Table 1a and 1b report data from the 1985 and 2004 GSS that have been structured to match the Pew Internet Personal Networks and Community Survey – capping the number of core ties at five per name generator, conforming to our understanding of what should be considered non-kin, and constrained variables that focus on spousal networks to include only those who are married.
When the 1985 and 2004 GSS are compared, based on our analytical changes, the findings show the same general pattern that was reported by McPherson, Smith-Lovin, and Brashears in 2006, with a nearly identical magnitude of change across key variables – with one exception. The stricter interpretation of who should be classified as “non-kin” changes the proportion of the population with “at least one non-kin confidant.” Previously, the percent of Americans with at least one non-kin confidant in 1985 was reported as 80.1% and in 2004 as 57.2% . Our analysis suggests that although there was still a large drop in the diversity of core discussion networks from 1985 to 2004, the magnitude of this decline is less than McPherson’s group stated; a difference of 16.2 percentage points, not the 22.9-point drop that was reported by McPherson and colleagues.

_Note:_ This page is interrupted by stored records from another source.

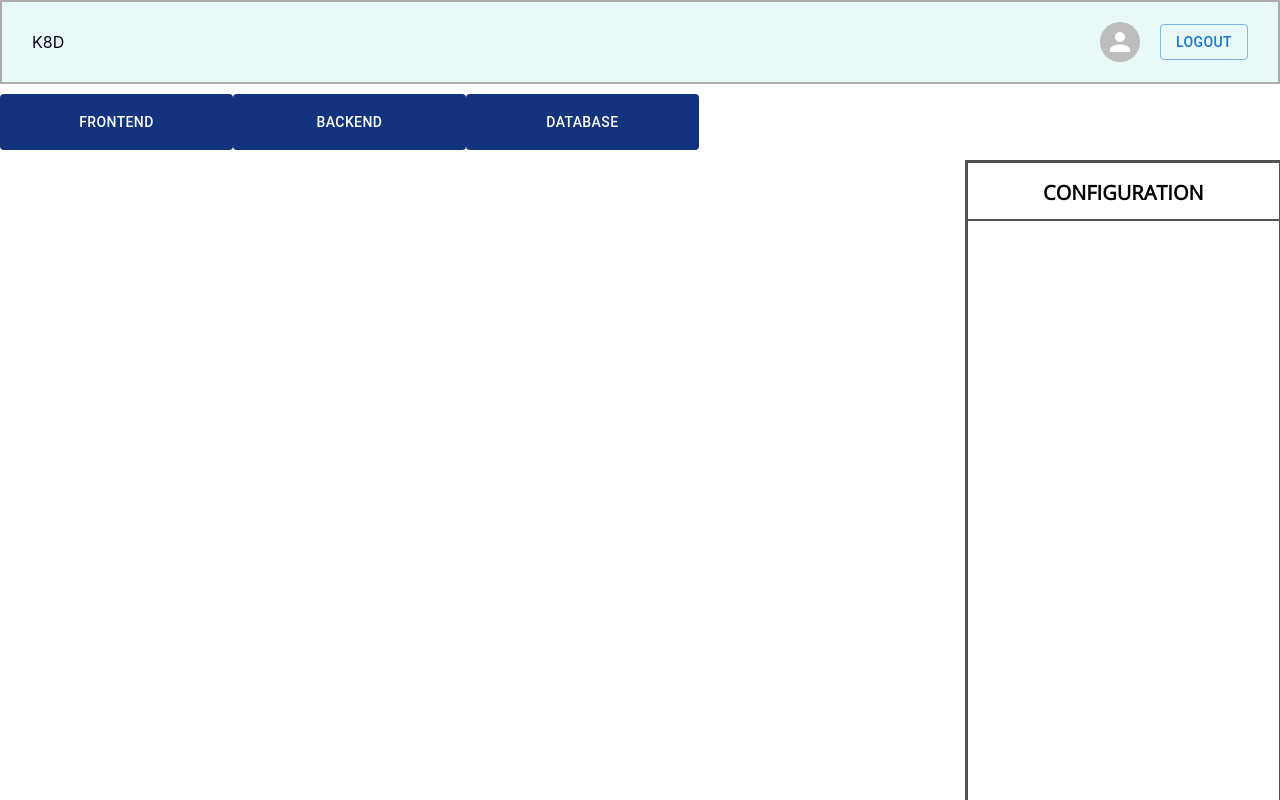
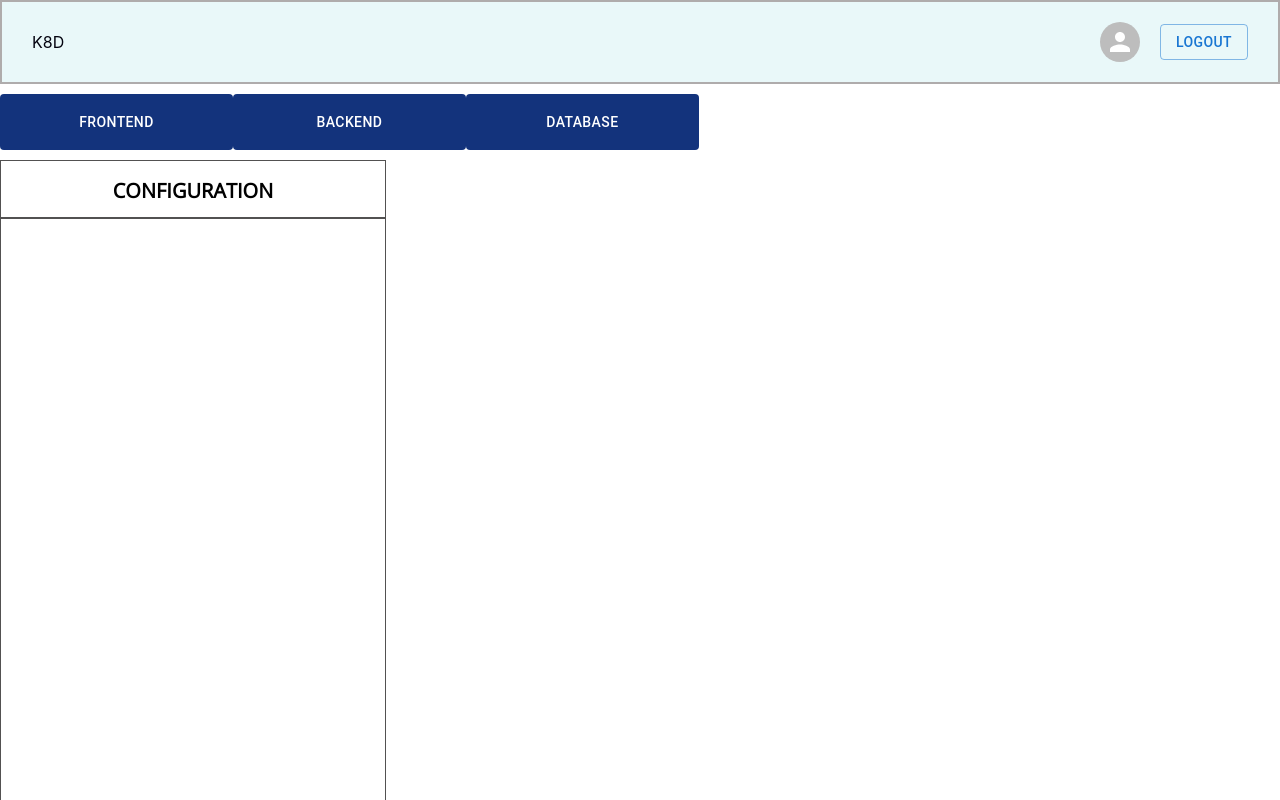
Before and after one commit to tech-university-india/k8s-designer-frontend, a React (Create React App) app: page /configuration in a window 1280 px wide. Shown: the top 800 px of the page. Built offline with nearby package versions, Linux system fonts and the light colour scheme.

Commit message:
feat: add dashboard integration

```diff
--- a/src/components/MicroServices/MicroServices.css
+++ b/src/components/MicroServices/MicroServices.css
@@ -4,10 +4,19 @@
   align-items: center;
   justify-content: space-;
   border: 1px solid black;
-  height: 500px;
-  width: 30%;
+  height: 100vh;
+  width: 24vw;
+  min-width: 200px;
 }
 
+.microservices-header{
+  height: 5vh;
+  font-size: 20px;
+  border-bottom : 2px solid rgb(82, 81, 81);
+  text-align: center;
+  padding-top: 2vh;
+  width: 100%;
+}
 .heading {
   font-size: medium;
   display: flex;
--- a/src/components/MicroServices/index.js
+++ b/src/components/MicroServices/index.js
@@ -9,10 +9,7 @@ const MicroServices = () => {
   };
   return (
     <div className='microservices'>
-      <div>
-        <p className='heading'>MicroServices</p>
-        <hr />
-      </div>
+      <div className='microservices-header'>MICROSERVICES</div>
       <div className='services'>
         <div draggable onDragStart={(event) => onDragStart(event, 'frontend', 'microservice')} className='service'>
           <p>FRONTEND</p>
--- a/src/pages/ConfigurationPage/ConfigurationPage.css
+++ b/src/pages/ConfigurationPage/ConfigurationPage.css
@@ -3,7 +3,7 @@ body {
 
 }
 .config-body{
-    border: 3px solid rgb(82, 81, 81);
+    border: 1px solid rgb(82, 81, 81);
     height: 98vh;
     width: 24.25vw;
     background-color: white;
--- a/src/pages/MainDashboard/MainDashboard.css
+++ b/src/pages/MainDashboard/MainDashboard.css
@@ -6,7 +6,8 @@
 
 .dashboard_service {
   display: flex;
-  height: 500px;
+  height: 100vh;
+  width: 100vw;
 }
 
 .simple-floatingedges {
@@ -53,3 +54,32 @@
   border-radius: 2px;
   padding: 10px;
 }
+
+.config-body{
+  border: 1px solid rgb(82, 81, 81);
+  height: 100vh;
+  width: 30vw;
+  background-color: white;
+  margin: 0;
+  font-family: 'Open Sans', sans-serif;
+  font-weight: 800;
+  overflow: auto;
+}
+.config-element-border{
+  height: 5vh;
+  font-size: 20px;
+  border-bottom : 2px solid rgb(82, 81, 81);
+  text-align: center;
+  padding-top: 2vh;
+
+}
+
+@media screen and (max-width:768px) {
+  .config-element-border{
+      font-size: 15px;
+      height: 5vh;
+      padding-top: 1.5vh;
+
+  }
+
+}
--- a/src/pages/MainDashboard/index.js
+++ b/src/pages/MainDashboard/index.js
@@ -1,7 +1,7 @@
 import React, { useState, useRef, useCallback } from 'react';
 import { v4 as uuidv4 } from 'uuid';
 import './MainDashboard.css';
-import { Header, MicroServices } from '../../components';
+import { Header, MicroServices, Configuration } from '../../components';
 import ReactFlow, {
   addEdge,
   useNodesState,
@@ -9,7 +9,7 @@ import ReactFlow, {
   Background,
 } from 'reactflow';
 
-// import 'reactflow/dist/style.css';
+import 'reactflow/dist/style.css';
 import { CustomNode } from '../../utils';
 
 const nodeTypes = {
@@ -21,6 +21,7 @@ const MainDashboard = () => {
   const [nodes, setNodes, onNodesChange] = useNodesState([]);
   const [edges, setEdges, onEdgesChange] = useEdgesState([]);
   const [reactFlowInstance, setReactFlowInstance] = useState(null);
+  const [service,setService] = React.useState();
 
   const onConnect = useCallback((params) => setEdges((eds) => addEdge({ ...params, type: 'microserice' }, eds)), []);
 
@@ -36,7 +37,7 @@ const MainDashboard = () => {
       const reactFlowBounds = reactFlowWrapper.current.getBoundingClientRect();
       const type = event.dataTransfer.getData('application/reactflow');
       const name = event.dataTransfer.getData('nameOfNode');
-
+      setService(name.toUpperCase());
       console.log(type);
       console.log(name);
 
@@ -79,6 +80,11 @@ const MainDashboard = () => {
         >
           <Background color="#aaa" gap={16} />
         </ReactFlow>
+
+        <div className='config-body'>
+          <div className='config-element-border'>CONFIGURATION</div>
+          {service !==undefined &&  <Configuration service = {service} />}
+        </div>
       </div>
     </div>
   );
--- a/src/utils/CustomNode/index.js
+++ b/src/utils/CustomNode/index.js
@@ -1,14 +1,16 @@
+/* eslint-disable */
 import React, { memo } from 'react';
 import { Handle, Position } from 'reactflow';
+import propTypes from 'prop-types';
 
 // eslint-disable-next-line react/display-name, react/prop-types
-export default memo(({ data }) => {
+export default memo(({ data}) => {
   return (
     <div style={{'height': '100px', 'width': '300px', 'display': 'flex', 'alignItems': 'center', 'justifyContent': 'center', 'border': '5px solid rgb(79, 33, 198)', 'borderRadius': '10px', 'backgroundColor':'white', 'fontSize': '30px', 'color': 'rgb(79, 33, 198)'}}>
       <Handle type="source" position={Position.Top} id="a" />
       <Handle type="source" position={Position.Right} id="b" />
       {
-        // eslint-disable-next-line react/prop-types
+
         data.label
       }
       <Handle type="source" position={Position.Bottom} id="c" />
```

- numoffset=”3″ To minimize any context bias associated with survey fatigue or priming from prior questions, the two name generator questions were located close to the start of the survey. They were placed after a small number of questions about basic internet use that were used to establish trust with the survey participant. ↩
- Previous research has identified a high degree of overlap between those with whom people “discuss important matters” and those they consider most significant in their lives [9 ↩
- Unlike the GSS, which is administered face-to-face in participants’ homes, the Pew survey was administered to participants over the telephone. The use of the telephone in place of face-to-face interviews has the potential to introduce bias as a result of changes to the context of the interview, as well as variation in response rate. In general, telephone surveys have a lower response rate than face-to-face interviews. It is known that higher levels of nonresponse lead to estimates of volunteer activity (and possibly other prosocial activities) that are too high. However, it is also known that these inflated measures of activity do not affect inferences about individual characteristics [10 ↩
- numoffset=”6″ This approach is consistent with the way McPherson et al (2006) presented “non-kin network size,” but inconsistent with the way in which the “at least one non-kin confidant” variable was presented. ↩